→ Task item:
Every line that contains the word "keyframes" should be copied from the records below.

= = = = = = =

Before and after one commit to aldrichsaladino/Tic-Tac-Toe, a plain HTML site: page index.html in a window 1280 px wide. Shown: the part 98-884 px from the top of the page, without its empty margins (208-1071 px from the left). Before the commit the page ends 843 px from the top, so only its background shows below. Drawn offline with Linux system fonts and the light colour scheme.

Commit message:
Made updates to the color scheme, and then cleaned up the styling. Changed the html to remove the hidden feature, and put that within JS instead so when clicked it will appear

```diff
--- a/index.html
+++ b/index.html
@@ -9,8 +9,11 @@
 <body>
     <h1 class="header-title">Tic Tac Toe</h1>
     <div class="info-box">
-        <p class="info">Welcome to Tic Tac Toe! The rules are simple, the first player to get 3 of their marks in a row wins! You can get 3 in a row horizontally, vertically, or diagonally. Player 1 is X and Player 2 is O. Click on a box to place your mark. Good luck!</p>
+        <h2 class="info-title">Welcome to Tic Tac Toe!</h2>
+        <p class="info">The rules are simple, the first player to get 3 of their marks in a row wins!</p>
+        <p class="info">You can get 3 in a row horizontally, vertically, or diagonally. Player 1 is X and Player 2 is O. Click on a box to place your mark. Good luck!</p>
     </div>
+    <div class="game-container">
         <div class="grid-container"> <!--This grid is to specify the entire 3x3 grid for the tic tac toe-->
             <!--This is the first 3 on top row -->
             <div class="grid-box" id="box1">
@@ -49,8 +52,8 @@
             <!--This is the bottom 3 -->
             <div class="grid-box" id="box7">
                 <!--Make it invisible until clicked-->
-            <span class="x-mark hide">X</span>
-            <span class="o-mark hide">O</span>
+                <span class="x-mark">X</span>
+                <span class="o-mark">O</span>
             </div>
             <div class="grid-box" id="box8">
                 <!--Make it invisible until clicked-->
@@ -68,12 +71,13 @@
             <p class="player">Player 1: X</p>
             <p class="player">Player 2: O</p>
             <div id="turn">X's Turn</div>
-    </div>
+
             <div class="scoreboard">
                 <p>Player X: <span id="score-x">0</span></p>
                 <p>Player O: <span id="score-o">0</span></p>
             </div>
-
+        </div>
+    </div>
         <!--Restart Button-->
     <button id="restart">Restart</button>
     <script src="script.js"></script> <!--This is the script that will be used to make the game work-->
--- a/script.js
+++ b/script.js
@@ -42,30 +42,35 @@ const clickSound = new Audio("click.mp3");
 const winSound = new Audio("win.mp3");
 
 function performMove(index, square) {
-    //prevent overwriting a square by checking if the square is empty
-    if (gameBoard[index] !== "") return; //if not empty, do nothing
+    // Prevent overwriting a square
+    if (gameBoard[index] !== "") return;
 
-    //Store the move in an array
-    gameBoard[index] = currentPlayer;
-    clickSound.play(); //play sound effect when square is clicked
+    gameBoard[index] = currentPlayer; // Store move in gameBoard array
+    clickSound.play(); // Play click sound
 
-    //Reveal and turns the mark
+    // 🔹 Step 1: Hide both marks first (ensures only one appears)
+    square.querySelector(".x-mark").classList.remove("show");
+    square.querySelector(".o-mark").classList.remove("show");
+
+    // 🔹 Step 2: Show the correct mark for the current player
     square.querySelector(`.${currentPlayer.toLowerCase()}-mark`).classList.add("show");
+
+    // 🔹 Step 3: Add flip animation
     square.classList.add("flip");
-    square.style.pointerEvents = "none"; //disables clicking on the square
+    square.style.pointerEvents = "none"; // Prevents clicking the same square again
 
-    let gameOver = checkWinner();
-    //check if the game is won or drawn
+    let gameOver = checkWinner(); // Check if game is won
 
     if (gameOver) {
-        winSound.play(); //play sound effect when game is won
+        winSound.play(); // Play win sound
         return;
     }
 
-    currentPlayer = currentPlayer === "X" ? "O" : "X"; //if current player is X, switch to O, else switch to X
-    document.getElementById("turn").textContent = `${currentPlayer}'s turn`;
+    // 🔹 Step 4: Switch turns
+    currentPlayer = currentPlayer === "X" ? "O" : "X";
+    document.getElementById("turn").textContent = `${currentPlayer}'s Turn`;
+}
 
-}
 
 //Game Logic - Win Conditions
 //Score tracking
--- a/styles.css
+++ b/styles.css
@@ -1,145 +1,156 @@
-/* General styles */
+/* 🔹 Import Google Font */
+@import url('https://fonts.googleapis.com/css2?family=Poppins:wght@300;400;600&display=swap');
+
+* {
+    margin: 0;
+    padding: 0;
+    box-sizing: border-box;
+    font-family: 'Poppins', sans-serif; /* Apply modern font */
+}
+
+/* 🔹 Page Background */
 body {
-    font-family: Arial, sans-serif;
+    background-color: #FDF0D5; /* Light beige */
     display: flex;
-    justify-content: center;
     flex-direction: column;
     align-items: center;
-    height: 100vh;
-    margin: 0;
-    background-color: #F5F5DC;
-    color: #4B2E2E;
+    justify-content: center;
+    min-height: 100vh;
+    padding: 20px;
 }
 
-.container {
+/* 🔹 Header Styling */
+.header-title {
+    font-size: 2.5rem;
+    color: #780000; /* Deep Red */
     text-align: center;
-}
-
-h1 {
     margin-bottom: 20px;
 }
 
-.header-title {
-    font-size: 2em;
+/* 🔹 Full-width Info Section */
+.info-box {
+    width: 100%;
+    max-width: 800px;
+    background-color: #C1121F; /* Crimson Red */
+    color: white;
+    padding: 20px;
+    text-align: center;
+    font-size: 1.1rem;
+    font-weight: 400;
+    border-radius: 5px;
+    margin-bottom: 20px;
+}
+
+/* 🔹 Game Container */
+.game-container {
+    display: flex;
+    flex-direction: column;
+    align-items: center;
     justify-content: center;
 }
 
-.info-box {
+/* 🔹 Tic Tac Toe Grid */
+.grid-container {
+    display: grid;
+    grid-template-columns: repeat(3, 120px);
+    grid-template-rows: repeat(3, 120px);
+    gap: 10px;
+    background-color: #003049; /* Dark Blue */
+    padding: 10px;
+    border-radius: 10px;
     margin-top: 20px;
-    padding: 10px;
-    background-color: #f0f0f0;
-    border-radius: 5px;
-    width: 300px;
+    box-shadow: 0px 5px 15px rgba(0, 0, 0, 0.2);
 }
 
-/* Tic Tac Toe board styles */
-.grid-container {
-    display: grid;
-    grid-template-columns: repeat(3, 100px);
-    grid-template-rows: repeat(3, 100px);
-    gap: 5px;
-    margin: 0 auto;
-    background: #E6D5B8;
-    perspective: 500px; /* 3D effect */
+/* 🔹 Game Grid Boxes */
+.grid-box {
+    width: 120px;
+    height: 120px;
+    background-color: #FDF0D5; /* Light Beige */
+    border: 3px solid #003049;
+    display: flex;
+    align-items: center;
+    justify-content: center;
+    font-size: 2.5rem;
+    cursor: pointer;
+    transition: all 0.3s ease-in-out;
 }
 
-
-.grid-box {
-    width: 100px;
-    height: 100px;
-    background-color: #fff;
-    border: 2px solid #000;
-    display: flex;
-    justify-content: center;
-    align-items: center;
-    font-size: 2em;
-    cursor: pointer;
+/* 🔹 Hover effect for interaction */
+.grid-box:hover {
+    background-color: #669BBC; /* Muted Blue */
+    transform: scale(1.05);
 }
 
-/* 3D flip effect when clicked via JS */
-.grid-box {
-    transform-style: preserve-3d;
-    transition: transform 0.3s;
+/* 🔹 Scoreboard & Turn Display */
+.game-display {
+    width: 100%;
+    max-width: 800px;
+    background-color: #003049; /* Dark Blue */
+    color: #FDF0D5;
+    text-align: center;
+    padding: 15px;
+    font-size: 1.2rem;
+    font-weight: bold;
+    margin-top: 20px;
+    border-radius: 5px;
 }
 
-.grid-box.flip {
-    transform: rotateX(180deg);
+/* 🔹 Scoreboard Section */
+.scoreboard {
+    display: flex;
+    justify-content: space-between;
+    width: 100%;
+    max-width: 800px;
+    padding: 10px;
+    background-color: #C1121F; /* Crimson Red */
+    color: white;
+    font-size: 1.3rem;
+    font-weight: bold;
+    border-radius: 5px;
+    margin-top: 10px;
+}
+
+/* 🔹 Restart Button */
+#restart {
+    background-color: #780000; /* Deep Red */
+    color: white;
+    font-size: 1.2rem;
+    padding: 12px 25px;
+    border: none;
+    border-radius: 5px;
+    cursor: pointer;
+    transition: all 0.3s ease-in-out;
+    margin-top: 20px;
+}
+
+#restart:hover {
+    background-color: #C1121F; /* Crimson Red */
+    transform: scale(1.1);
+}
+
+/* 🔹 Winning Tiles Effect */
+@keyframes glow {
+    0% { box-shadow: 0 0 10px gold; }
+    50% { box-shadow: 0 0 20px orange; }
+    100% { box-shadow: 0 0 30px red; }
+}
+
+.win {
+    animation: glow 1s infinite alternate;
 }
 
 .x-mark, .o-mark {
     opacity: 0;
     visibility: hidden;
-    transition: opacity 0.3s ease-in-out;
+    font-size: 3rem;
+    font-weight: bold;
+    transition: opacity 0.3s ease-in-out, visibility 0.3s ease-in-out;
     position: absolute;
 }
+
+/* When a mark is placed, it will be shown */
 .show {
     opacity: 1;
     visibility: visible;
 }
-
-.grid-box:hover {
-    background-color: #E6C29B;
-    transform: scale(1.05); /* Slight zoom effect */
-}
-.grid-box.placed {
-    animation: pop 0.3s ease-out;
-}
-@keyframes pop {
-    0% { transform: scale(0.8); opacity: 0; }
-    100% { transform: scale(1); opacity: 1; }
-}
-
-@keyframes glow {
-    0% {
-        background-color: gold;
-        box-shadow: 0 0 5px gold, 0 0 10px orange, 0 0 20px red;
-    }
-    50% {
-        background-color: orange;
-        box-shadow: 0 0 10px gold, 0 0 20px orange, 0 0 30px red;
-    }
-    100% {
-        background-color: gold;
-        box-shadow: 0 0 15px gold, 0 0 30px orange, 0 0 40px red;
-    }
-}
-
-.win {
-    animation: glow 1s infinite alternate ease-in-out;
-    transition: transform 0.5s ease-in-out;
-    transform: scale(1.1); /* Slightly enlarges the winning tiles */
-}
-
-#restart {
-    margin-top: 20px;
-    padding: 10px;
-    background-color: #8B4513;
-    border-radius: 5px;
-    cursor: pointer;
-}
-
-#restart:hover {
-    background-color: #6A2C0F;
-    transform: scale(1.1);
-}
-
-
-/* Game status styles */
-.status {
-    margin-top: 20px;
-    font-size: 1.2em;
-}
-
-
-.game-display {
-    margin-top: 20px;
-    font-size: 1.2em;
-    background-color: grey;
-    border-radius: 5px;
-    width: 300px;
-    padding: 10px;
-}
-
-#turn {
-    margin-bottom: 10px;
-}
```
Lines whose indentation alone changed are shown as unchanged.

= = = = = = =

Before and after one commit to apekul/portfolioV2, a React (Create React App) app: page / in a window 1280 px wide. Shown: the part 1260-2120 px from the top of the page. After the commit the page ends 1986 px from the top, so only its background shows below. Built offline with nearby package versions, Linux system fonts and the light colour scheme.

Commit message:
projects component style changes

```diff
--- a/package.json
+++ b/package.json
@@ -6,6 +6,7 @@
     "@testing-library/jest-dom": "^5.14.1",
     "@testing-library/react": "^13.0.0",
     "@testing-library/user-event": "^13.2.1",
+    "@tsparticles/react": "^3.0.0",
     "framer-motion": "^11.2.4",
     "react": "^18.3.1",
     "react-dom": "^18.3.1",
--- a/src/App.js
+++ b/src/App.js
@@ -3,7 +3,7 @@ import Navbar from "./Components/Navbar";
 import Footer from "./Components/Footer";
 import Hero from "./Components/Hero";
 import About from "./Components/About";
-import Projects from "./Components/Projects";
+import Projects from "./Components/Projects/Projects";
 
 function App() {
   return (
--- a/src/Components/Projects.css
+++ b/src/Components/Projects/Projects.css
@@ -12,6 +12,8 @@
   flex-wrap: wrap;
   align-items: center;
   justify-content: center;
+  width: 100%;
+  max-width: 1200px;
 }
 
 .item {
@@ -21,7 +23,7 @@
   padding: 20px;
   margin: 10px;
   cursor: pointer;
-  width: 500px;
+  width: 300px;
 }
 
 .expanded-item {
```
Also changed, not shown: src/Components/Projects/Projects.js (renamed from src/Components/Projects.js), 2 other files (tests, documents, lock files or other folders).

= = = = = = =

→ Problem solution:
+@keyframes glow {
-@keyframes pop {
-@keyframes glow {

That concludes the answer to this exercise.